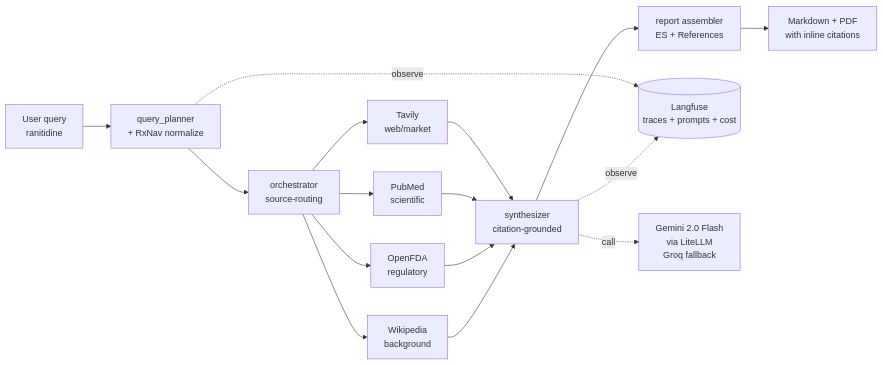
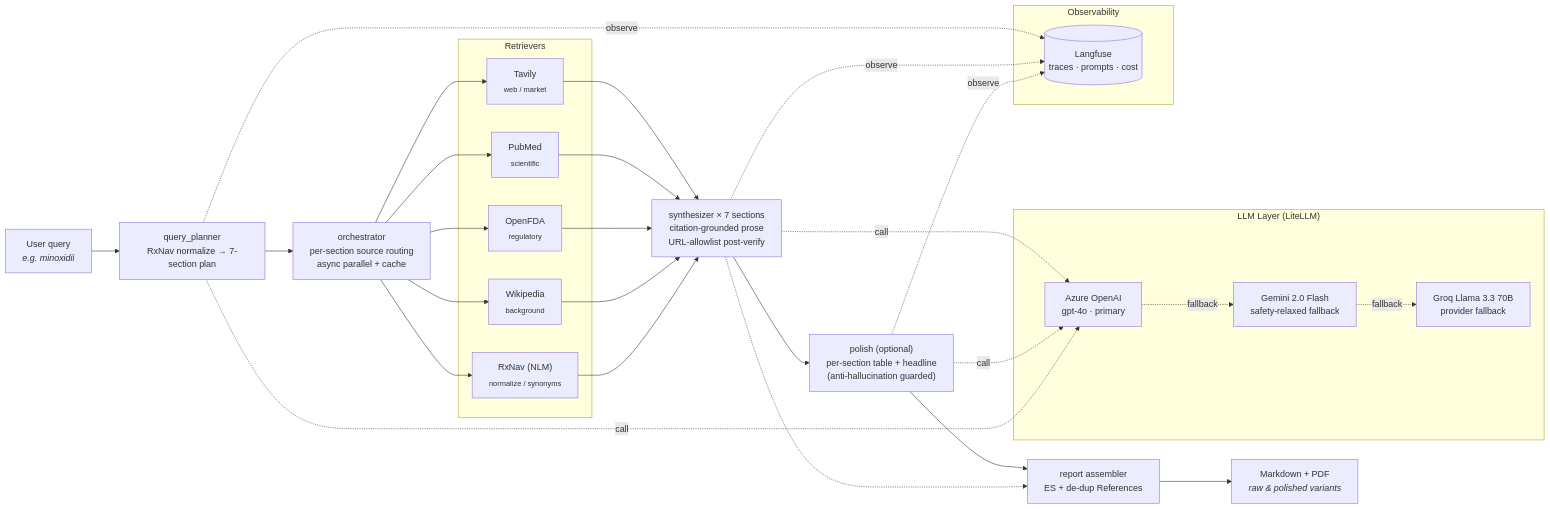
One commit to Ansumanbhujabal/Mentis changed the diagram in README.md. Above: the diagram before and after it, drawn with Mermaid. The commit also changed other lines of this file and 1 other file, not shown here.

First line of the commit message:
docs: rewrite README + update architecture diagram

````diff
--- a/README.md
+++ b/README.md
@@ -21,24 +45,41 @@
 ```mermaid
 flowchart LR
-    U["User query<br/>ranitidine"]
-    QP[query_planner<br/>+ RxNav normalize]
-    ORCH[orchestrator<br/>source-routing]
-    R1[Tavily<br/>web/market]
-    R2[PubMed<br/>scientific]
-    R3[OpenFDA<br/>regulatory]
-    R4[Wikipedia<br/>background]
-    SYN[synthesizer<br/>citation-grounded]
-    REP[report assembler<br/>ES + References]
-    OUT[Markdown + PDF<br/>with inline citations]
+    U["User query<br/><i>e.g. minoxidil</i>"]
+    QP["query_planner<br/>RxNav normalize → 7-section plan"]
+    ORCH["orchestrator<br/>per-section source routing<br/>async parallel + cache"]
+
+    subgraph RETR ["Retrievers"]
+        R1["Tavily<br/><sub>web / market</sub>"]
+        R2["PubMed<br/><sub>scientific</sub>"]
+        R3["OpenFDA<br/><sub>regulatory</sub>"]
+        R4["Wikipedia<br/><sub>background</sub>"]
+        R5["RxNav (NLM)<br/><sub>normalize / synonyms</sub>"]
+    end
+
+    SYN["synthesizer × 7 sections<br/>citation-grounded prose<br/>URL-allowlist post-verify"]
+    POL["polish (optional)<br/>per-section table + headline<br/>(anti-hallucination guarded)"]
+    ASM["report assembler<br/>ES + de-dup References"]
+    OUT["Markdown + PDF<br/><i>raw &amp; polished variants</i>"]
 
     U --> QP --> ORCH
-    ORCH --> R1 & R2 & R3 & R4
-    R1 & R2 & R3 & R4 --> SYN
-    SYN --> REP --> OUT
+    ORCH --> R1 & R2 & R3 & R4 & R5
+    R1 & R2 & R3 & R4 & R5 --> SYN
+    SYN --> POL --> ASM --> OUT
+    SYN -.-> ASM
 
-    LF[(Langfuse<br/>traces + prompts + cost)]
-    LLM[Gemini 2.0 Flash<br/>via LiteLLM<br/>Groq fallback]
-    QP -.observe.-> LF
-    SYN -.observe.-> LF
-    SYN -.call.-> LLM
+    subgraph LLM ["LLM Layer (LiteLLM)"]
+        L1["Azure OpenAI<br/>gpt-4o · primary"]
+        L2["Gemini 2.0 Flash<br/>safety-relaxed fallback"]
+        L3["Groq Llama 3.3 70B<br/>provider fallback"]
+    end
+
+    SYN -.call.-> L1
+    POL -.call.-> L1
+    QP  -.call.-> L1
+    L1 -.fallback.-> L2 -.fallback.-> L3
+
+    subgraph OBS ["Observability"]
+        LF[("Langfuse<br/>traces · prompts · cost")]
+    end
+    QP & SYN & POL -.observe.-> LF
 ```
````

**ASSIGNMENT:**
Give the number of lines in the entries that contain the word "assembler", with no other text.

**SOLUTION TO THIS TASK:**
2